> Source records:
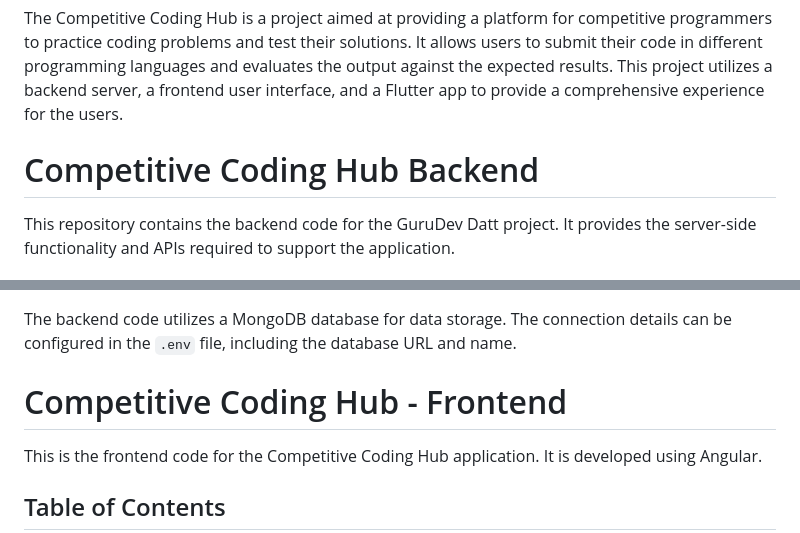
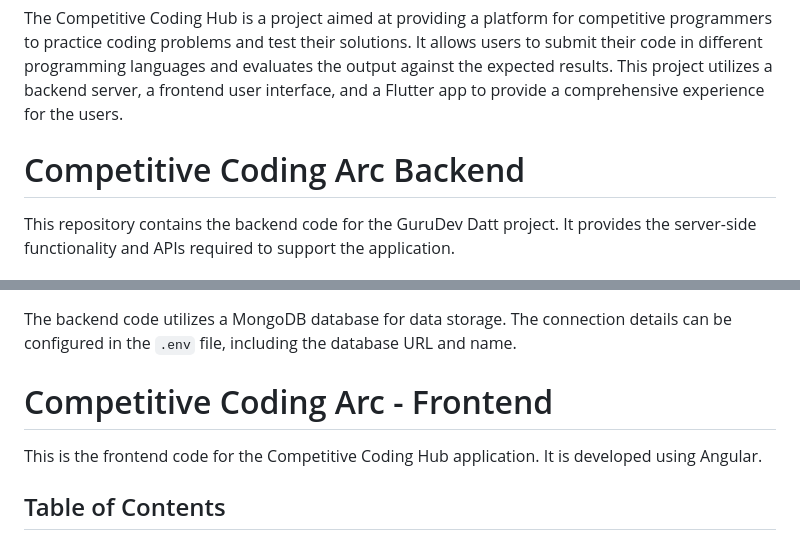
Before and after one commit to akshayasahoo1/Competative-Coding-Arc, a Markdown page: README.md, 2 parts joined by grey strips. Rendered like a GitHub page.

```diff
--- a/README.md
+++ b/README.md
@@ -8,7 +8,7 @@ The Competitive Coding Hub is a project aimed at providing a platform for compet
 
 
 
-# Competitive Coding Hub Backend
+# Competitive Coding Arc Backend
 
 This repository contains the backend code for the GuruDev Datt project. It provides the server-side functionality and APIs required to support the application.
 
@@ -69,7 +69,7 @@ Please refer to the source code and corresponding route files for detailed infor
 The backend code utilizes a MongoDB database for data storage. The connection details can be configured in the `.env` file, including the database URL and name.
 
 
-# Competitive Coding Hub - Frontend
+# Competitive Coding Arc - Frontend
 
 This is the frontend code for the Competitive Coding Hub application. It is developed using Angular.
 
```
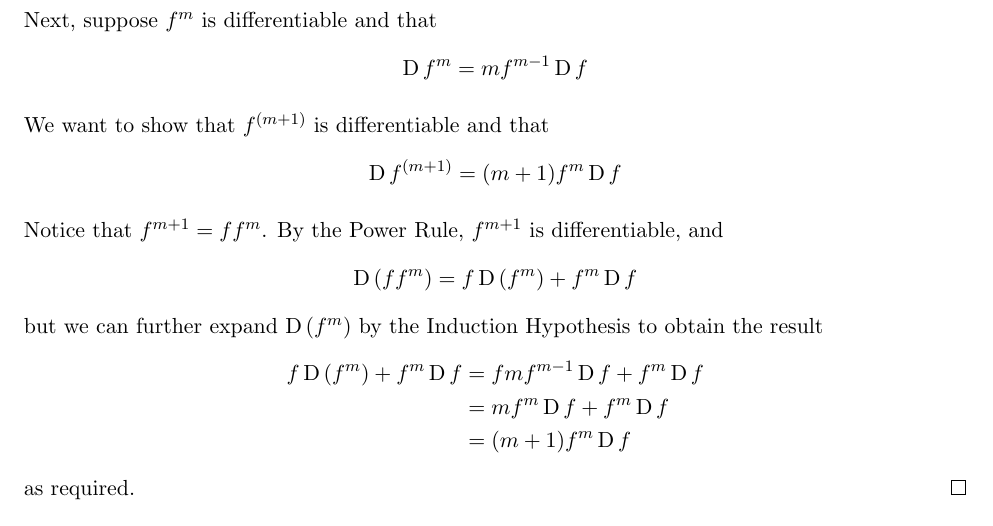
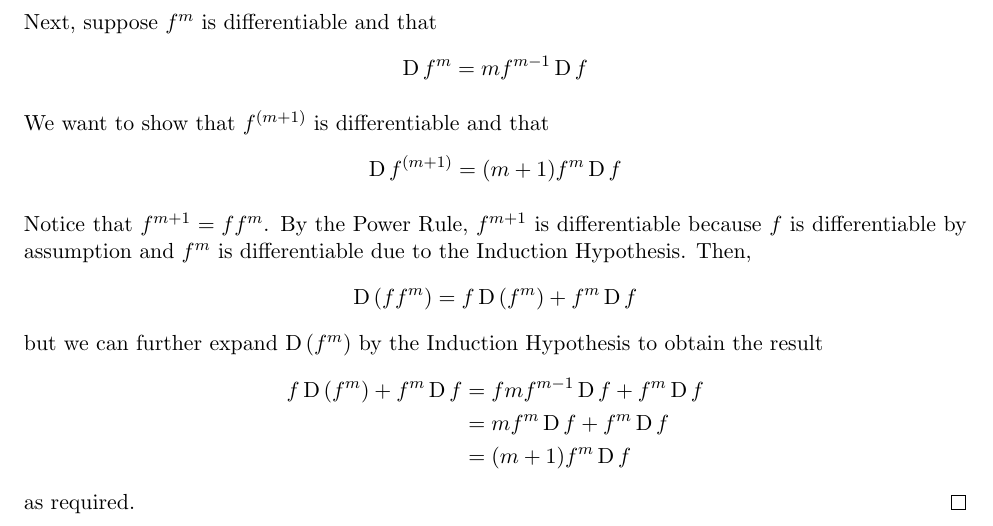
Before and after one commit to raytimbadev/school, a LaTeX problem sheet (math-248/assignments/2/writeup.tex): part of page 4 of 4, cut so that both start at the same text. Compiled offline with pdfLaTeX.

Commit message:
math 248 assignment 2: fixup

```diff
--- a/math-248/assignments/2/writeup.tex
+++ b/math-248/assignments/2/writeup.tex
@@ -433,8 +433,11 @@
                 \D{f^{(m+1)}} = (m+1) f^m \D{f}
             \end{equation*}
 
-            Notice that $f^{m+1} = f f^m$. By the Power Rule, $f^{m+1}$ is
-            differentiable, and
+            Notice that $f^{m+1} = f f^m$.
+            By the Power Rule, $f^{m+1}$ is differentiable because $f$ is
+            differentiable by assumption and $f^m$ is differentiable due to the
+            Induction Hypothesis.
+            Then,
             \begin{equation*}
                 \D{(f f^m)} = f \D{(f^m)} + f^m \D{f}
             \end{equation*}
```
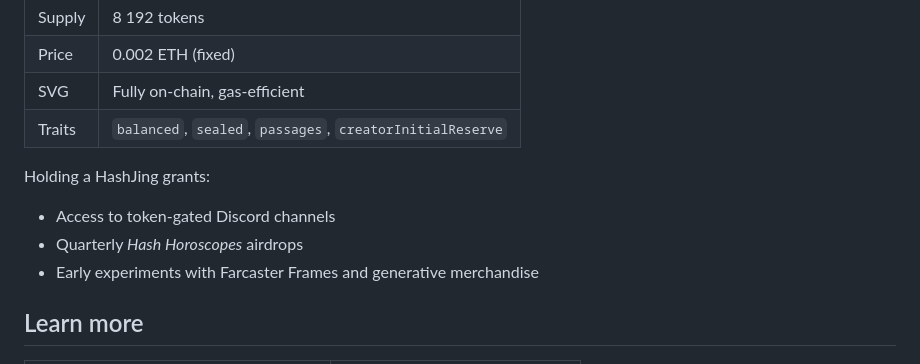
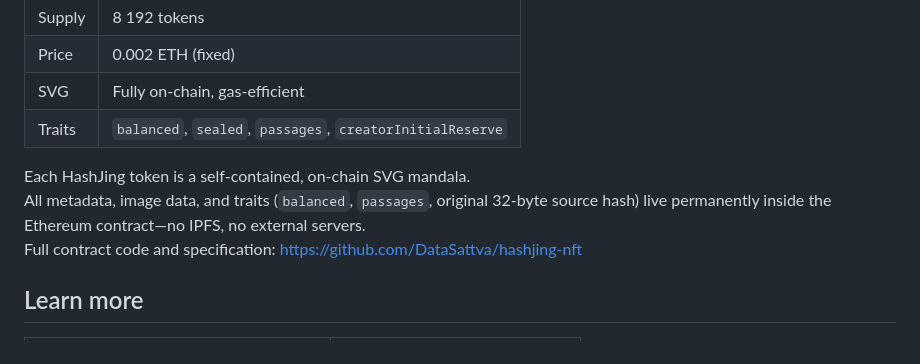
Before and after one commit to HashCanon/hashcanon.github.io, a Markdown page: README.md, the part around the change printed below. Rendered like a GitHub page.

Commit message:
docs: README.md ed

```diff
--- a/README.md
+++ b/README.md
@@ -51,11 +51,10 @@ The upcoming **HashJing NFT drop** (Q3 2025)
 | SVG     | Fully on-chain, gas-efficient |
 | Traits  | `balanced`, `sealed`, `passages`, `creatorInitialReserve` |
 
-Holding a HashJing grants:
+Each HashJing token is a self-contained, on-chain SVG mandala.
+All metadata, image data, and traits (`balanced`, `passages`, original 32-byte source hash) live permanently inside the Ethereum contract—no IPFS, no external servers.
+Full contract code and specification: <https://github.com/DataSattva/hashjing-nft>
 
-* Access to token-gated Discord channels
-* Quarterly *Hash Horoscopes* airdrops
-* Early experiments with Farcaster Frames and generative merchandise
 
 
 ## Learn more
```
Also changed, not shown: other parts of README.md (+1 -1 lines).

> What the task asks: Return each line above exactly; any pictures are to be skipped.

> Solution to this problem:
Before and after one commit to akshayasahoo1/Competative-Coding-Arc, a Markdown page: README.md, 2 parts joined by grey strips. Rendered like a GitHub page.

```diff
--- a/README.md
+++ b/README.md
@@ -8,7 +8,7 @@ The Competitive Coding Hub is a project aimed at providing a platform for compet
 
 
 
-# Competitive Coding Hub Backend
+# Competitive Coding Arc Backend
 
 This repository contains the backend code for the GuruDev Datt project. It provides the server-side functionality and APIs required to support the application.
 
@@ -69,7 +69,7 @@ Please refer to the source code and corresponding route files for detailed infor
 The backend code utilizes a MongoDB database for data storage. The connection details can be configured in the `.env` file, including the database URL and name.
 
 
-# Competitive Coding Hub - Frontend
+# Competitive Coding Arc - Frontend
 
 This is the frontend code for the Competitive Coding Hub application. It is developed using Angular.
 
```
Before and after one commit to raytimbadev/school, a LaTeX problem sheet (math-248/assignments/2/writeup.tex): part of page 4 of 4, cut so that both start at the same text. Compiled offline with pdfLaTeX.

Commit message:
math 248 assignment 2: fixup

```diff
--- a/math-248/assignments/2/writeup.tex
+++ b/math-248/assignments/2/writeup.tex
@@ -433,8 +433,11 @@
                 \D{f^{(m+1)}} = (m+1) f^m \D{f}
             \end{equation*}
 
-            Notice that $f^{m+1} = f f^m$. By the Power Rule, $f^{m+1}$ is
-            differentiable, and
+            Notice that $f^{m+1} = f f^m$.
+            By the Power Rule, $f^{m+1}$ is differentiable because $f$ is
+            differentiable by assumption and $f^m$ is differentiable due to the
+            Induction Hypothesis.
+            Then,
             \begin{equation*}
                 \D{(f f^m)} = f \D{(f^m)} + f^m \D{f}
             \end{equation*}
```
Before and after one commit to HashCanon/hashcanon.github.io, a Markdown page: README.md, the part around the change printed below. Rendered like a GitHub page.

Commit message:
docs: README.md ed

```diff
--- a/README.md
+++ b/README.md
@@ -51,11 +51,10 @@ The upcoming **HashJing NFT drop** (Q3 2025)
 | SVG     | Fully on-chain, gas-efficient |
 | Traits  | `balanced`, `sealed`, `passages`, `creatorInitialReserve` |
 
-Holding a HashJing grants:
+Each HashJing token is a self-contained, on-chain SVG mandala.
+All metadata, image data, and traits (`balanced`, `passages`, original 32-byte source hash) live permanently inside the Ethereum contract—no IPFS, no external servers.
+Full contract code and specification: <https://github.com/DataSattva/hashjing-nft>
 
-* Access to token-gated Discord channels
-* Quarterly *Hash Horoscopes* airdrops
-* Early experiments with Farcaster Frames and generative merchandise
 
 
 ## Learn more
```
Also changed, not shown: other parts of README.md (+1 -1 lines).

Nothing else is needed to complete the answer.